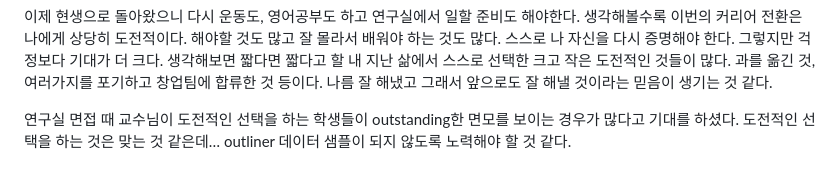
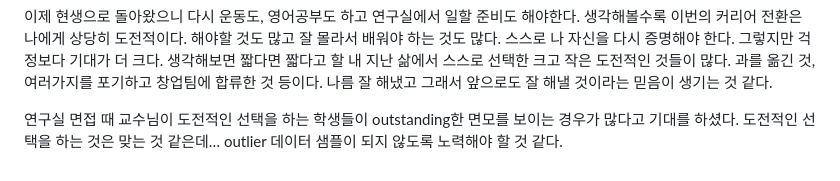
Before and after one commit to geongun20/blog, a Markdown page: public/after-a-trip-to-barcelona/index.md, the part around the change. Rendered like a GitHub page.

Commit message:
chore: fix grammer

```diff
--- a/public/after-a-trip-to-barcelona/index.md
+++ b/public/after-a-trip-to-barcelona/index.md
@@ -25,4 +25,4 @@ Oasis의 "Don’t Look Back in Anger"를 들으며 무라카미 하루키의 "
 
 이제 현생으로 돌아왔으니 다시 운동도, 영어공부도 하고 연구실에서 일할 준비도 해야한다. 생각해볼수록 이번의 커리어 전환은 나에게 상당히 도전적이다. 해야할 것도 많고 잘 몰라서 배워야 하는 것도 많다. 스스로 나 자신을 다시 증명해야 한다. 그렇지만 걱정보다 기대가 더 크다. 생각해보면 짧다면 짧다고 할 내 지난 삶에서 스스로 선택한 크고 작은 도전적인 것들이 많다. 과를 옮긴 것, 여러가지를 포기하고 창업팀에 합류한 것 등이다. 나름 잘 해냈고 그래서 앞으로도 잘 해낼 것이라는 믿음이 생기는 것 같다.
 
-연구실 면접 때 교수님이 도전적인 선택을 하는 학생들이 outstanding한 면모를 보이는 경우가 많다고 기대를 하셨다. 도전적인 선택을 하는 것은 맞는 것 같은데… outliner 데이터 샘플이 되지 않도록 노력해야 할 것 같다.
+연구실 면접 때 교수님이 도전적인 선택을 하는 학생들이 outstanding한 면모를 보이는 경우가 많다고 기대를 하셨다. 도전적인 선택을 하는 것은 맞는 것 같은데… outlier 데이터 샘플이 되지 않도록 노력해야 할 것 같다.
```
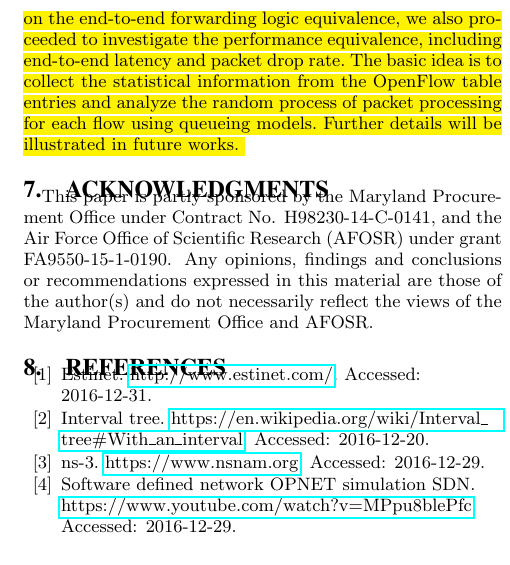
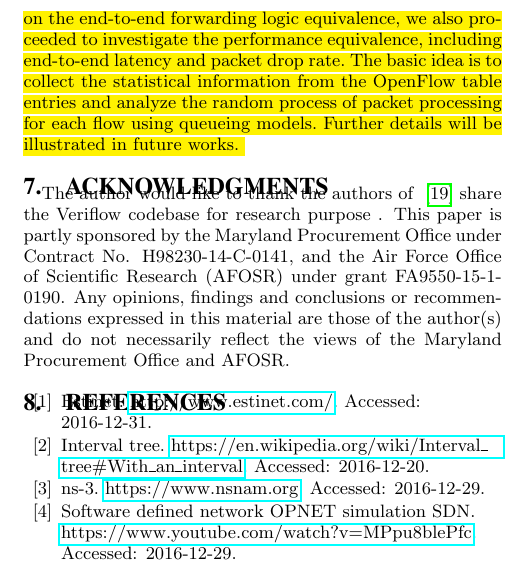
Before and after one commit to littlepretty/PADS2017, a LaTeX paper (main.tex, which reads acknowledgments.tex): part of one column of page 10 of 12, cut so that both start at the same text. Compiled offline with pdfLaTeX.

Commit message:
Thank veriflow
Signed-off-by: Jiaqi Yan@IIT-PC <littlepretty881203@gmail.com>

```diff
--- a/acknowledgments.tex
+++ b/acknowledgments.tex
@@ -1,6 +1,10 @@
 
 %ACKNOWLEDGMENTS are optional
 \section{Acknowledgments}
-%Omitted for double-blind reviewing
-
-This paper is partly sponsored by the Maryland Procurement Office under Contract No. H98230-14-C-0141, and the Air Force Office of Scientific Research (AFOSR) under grant FA9550-15-1-0190. Any opinions, findings and conclusions or recommendations expressed in this material are those of the author(s) and do not necessarily reflect the views of the Maryland Procurement Office and AFOSR.
+The author would like to thank the authors of ~\cite{Veriflow} share the Veriflow codebase
+for research purpose .
+This paper is partly sponsored by the Maryland Procurement Office under Contract No. H98230-14-C-0141,
+and the Air Force Office of Scientific Research (AFOSR) under grant FA9550-15-1-0190.
+Any opinions, findings and conclusions or recommendations expressed in this material are
+those of the author(s) and do not necessarily reflect the views of
+the Maryland Procurement Office and AFOSR.
```
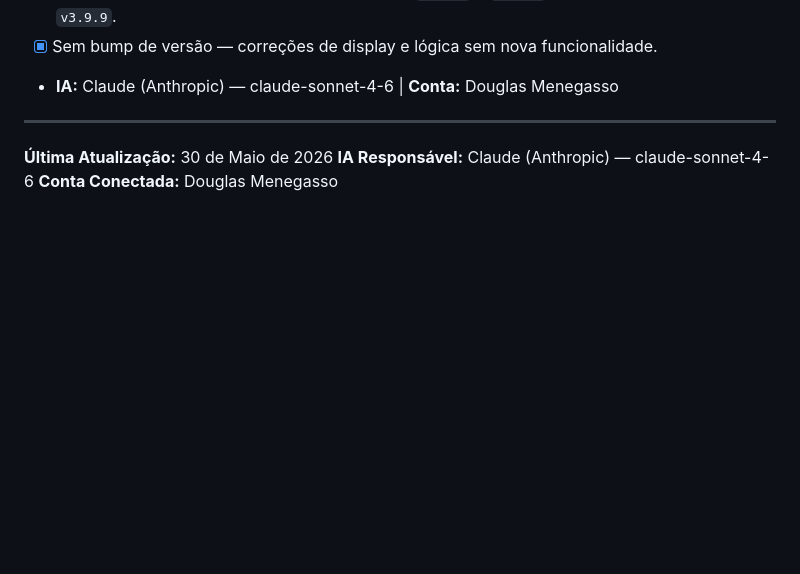
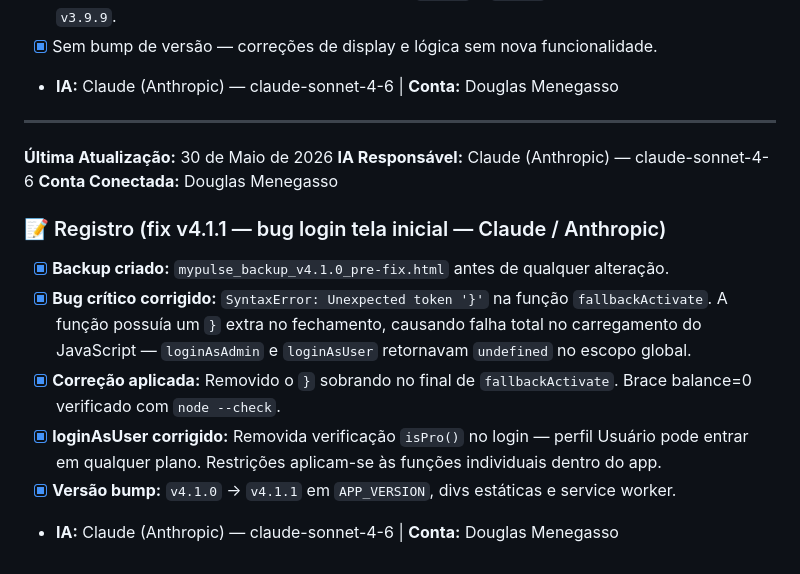
Before and after one commit to douglasmenegasso/freemium, a Markdown page: resumo.md, the part around the change. GitHub-like rendering; blank space fills up the shorter version.

```diff
--- a/resumo.md
+++ b/resumo.md
@@ -180,3 +180,13 @@
 **Última Atualização:** 30 de Maio de 2026
 **IA Responsável:** Claude (Anthropic) — claude-sonnet-4-6
 **Conta Conectada:** Douglas Menegasso
+
+
+### 📝 Registro (fix v4.1.1 — bug login tela inicial — Claude / Anthropic)
+
+- [x] **Backup criado:** `mypulse_backup_v4.1.0_pre-fix.html` antes de qualquer alteração.
+- [x] **Bug crítico corrigido:** `SyntaxError: Unexpected token '}'` na função `fallbackActivate`. A função possuía um `}` extra no fechamento, causando falha total no carregamento do JavaScript — `loginAsAdmin` e `loginAsUser` retornavam `undefined` no escopo global.
+- [x] **Correção aplicada:** Removido o `}` sobrando no final de `fallbackActivate`. Brace balance=0 verificado com `node --check`.
+- [x] **loginAsUser corrigido:** Removida verificação `isPro()` no login — perfil Usuário pode entrar em qualquer plano. Restrições aplicam-se às funções individuais dentro do app.
+- [x] **Versão bump:** `v4.1.0` → `v4.1.1` em `APP_VERSION`, divs estáticas e service worker.
+- **IA:** Claude (Anthropic) — claude-sonnet-4-6 | **Conta:** Douglas Menegasso
```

**Task instructions**. Your reply should hold only the records, duplicated exactly, without any image.

**Answer section**.
Before and after one commit to geongun20/blog, a Markdown page: public/after-a-trip-to-barcelona/index.md, the part around the change. Rendered like a GitHub page.

Commit message:
chore: fix grammer

```diff
--- a/public/after-a-trip-to-barcelona/index.md
+++ b/public/after-a-trip-to-barcelona/index.md
@@ -25,4 +25,4 @@ Oasis의 "Don’t Look Back in Anger"를 들으며 무라카미 하루키의 "
 
 이제 현생으로 돌아왔으니 다시 운동도, 영어공부도 하고 연구실에서 일할 준비도 해야한다. 생각해볼수록 이번의 커리어 전환은 나에게 상당히 도전적이다. 해야할 것도 많고 잘 몰라서 배워야 하는 것도 많다. 스스로 나 자신을 다시 증명해야 한다. 그렇지만 걱정보다 기대가 더 크다. 생각해보면 짧다면 짧다고 할 내 지난 삶에서 스스로 선택한 크고 작은 도전적인 것들이 많다. 과를 옮긴 것, 여러가지를 포기하고 창업팀에 합류한 것 등이다. 나름 잘 해냈고 그래서 앞으로도 잘 해낼 것이라는 믿음이 생기는 것 같다.
 
-연구실 면접 때 교수님이 도전적인 선택을 하는 학생들이 outstanding한 면모를 보이는 경우가 많다고 기대를 하셨다. 도전적인 선택을 하는 것은 맞는 것 같은데… outliner 데이터 샘플이 되지 않도록 노력해야 할 것 같다.
+연구실 면접 때 교수님이 도전적인 선택을 하는 학생들이 outstanding한 면모를 보이는 경우가 많다고 기대를 하셨다. 도전적인 선택을 하는 것은 맞는 것 같은데… outlier 데이터 샘플이 되지 않도록 노력해야 할 것 같다.
```
Before and after one commit to littlepretty/PADS2017, a LaTeX paper (main.tex, which reads acknowledgments.tex): part of one column of page 10 of 12, cut so that both start at the same text. Compiled offline with pdfLaTeX.

Commit message:
Thank veriflow
Signed-off-by: Jiaqi Yan@IIT-PC <littlepretty881203@gmail.com>

```diff
--- a/acknowledgments.tex
+++ b/acknowledgments.tex
@@ -1,6 +1,10 @@
 
 %ACKNOWLEDGMENTS are optional
 \section{Acknowledgments}
-%Omitted for double-blind reviewing
-
-This paper is partly sponsored by the Maryland Procurement Office under Contract No. H98230-14-C-0141, and the Air Force Office of Scientific Research (AFOSR) under grant FA9550-15-1-0190. Any opinions, findings and conclusions or recommendations expressed in this material are those of the author(s) and do not necessarily reflect the views of the Maryland Procurement Office and AFOSR.
+The author would like to thank the authors of ~\cite{Veriflow} share the Veriflow codebase
+for research purpose .
+This paper is partly sponsored by the Maryland Procurement Office under Contract No. H98230-14-C-0141,
+and the Air Force Office of Scientific Research (AFOSR) under grant FA9550-15-1-0190.
+Any opinions, findings and conclusions or recommendations expressed in this material are
+those of the author(s) and do not necessarily reflect the views of
+the Maryland Procurement Office and AFOSR.
```
Before and after one commit to douglasmenegasso/freemium, a Markdown page: resumo.md, the part around the change. GitHub-like rendering; blank space fills up the shorter version.

```diff
--- a/resumo.md
+++ b/resumo.md
@@ -180,3 +180,13 @@
 **Última Atualização:** 30 de Maio de 2026
 **IA Responsável:** Claude (Anthropic) — claude-sonnet-4-6
 **Conta Conectada:** Douglas Menegasso
+
+
+### 📝 Registro (fix v4.1.1 — bug login tela inicial — Claude / Anthropic)
+
+- [x] **Backup criado:** `mypulse_backup_v4.1.0_pre-fix.html` antes de qualquer alteração.
+- [x] **Bug crítico corrigido:** `SyntaxError: Unexpected token '}'` na função `fallbackActivate`. A função possuía um `}` extra no fechamento, causando falha total no carregamento do JavaScript — `loginAsAdmin` e `loginAsUser` retornavam `undefined` no escopo global.
+- [x] **Correção aplicada:** Removido o `}` sobrando no final de `fallbackActivate`. Brace balance=0 verificado com `node --check`.
+- [x] **loginAsUser corrigido:** Removida verificação `isPro()` no login — perfil Usuário pode entrar em qualquer plano. Restrições aplicam-se às funções individuais dentro do app.
+- [x] **Versão bump:** `v4.1.0` → `v4.1.1` em `APP_VERSION`, divs estáticas e service worker.
+- **IA:** Claude (Anthropic) — claude-sonnet-4-6 | **Conta:** Douglas Menegasso
```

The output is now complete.